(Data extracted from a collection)
────────────────

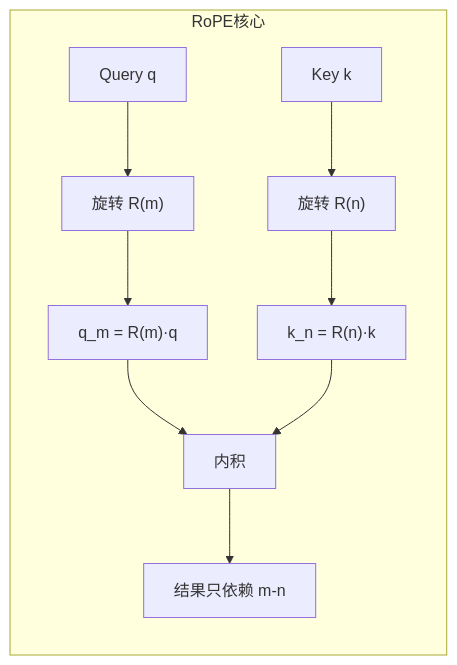
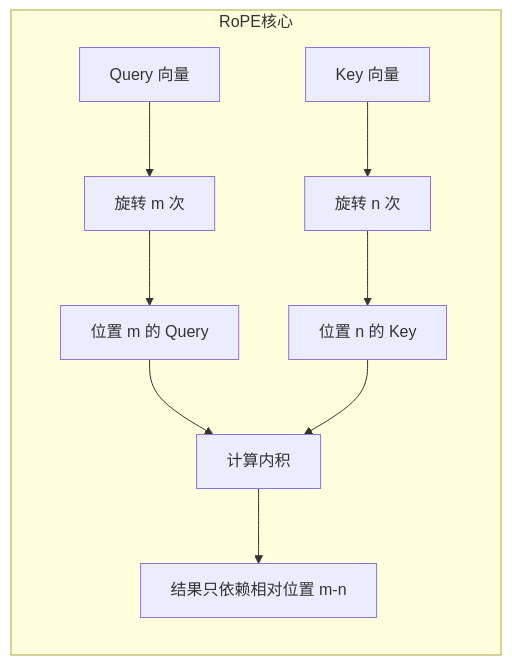
Before and after one commit to Xunzhuo/mini-sglang: the eighth of 15 diagrams in learning/website/docs/basics/04-positional-encoding.md, drawn with Mermaid. The commit also changed other lines of this file and 9 other files, not shown here.

````diff
--- a/learning/website/docs/basics/04-positional-encoding.md
+++ b/learning/website/docs/basics/04-positional-encoding.md
@@ -235,14 +178,14 @@
 ```mermaid
 graph LR
     subgraph RoPE核心
-        Q["Query q"] --> R1["旋转 R(m)"]
-        R1 --> QM["q_m = R(m)·q"]
+        Q["Query 向量"] --> R1["旋转 m 次"]
+        R1 --> QM["位置 m 的 Query"]
         
-        K["Key k"] --> R2["旋转 R(n)"]
-        R2 --> KN["k_n = R(n)·k"]
+        K["Key 向量"] --> R2["旋转 n 次"]
+        R2 --> KN["位置 n 的 Key"]
         
-        QM --> DOT["内积"]
+        QM --> DOT["计算内积"]
         KN --> DOT
-        DOT --> RE["结果只依赖 m-n"]
+        DOT --> RE["结果只依赖相对位置 m-n"]
     end
 ```
````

────────────────

* **About this exercise**:
Only the lines of the data holding the string "basics" are wanted; copy each of them.

* **Task answer**:
Before and after one commit to Xunzhuo/mini-sglang: the eighth of 15 diagrams in learning/website/docs/basics/04-positional-encoding.md, drawn with Mermaid. The commit also changed other lines of this file and 9 other files, not shown here.
--- a/learning/website/docs/basics/04-positional-encoding.md
+++ b/learning/website/docs/basics/04-positional-encoding.md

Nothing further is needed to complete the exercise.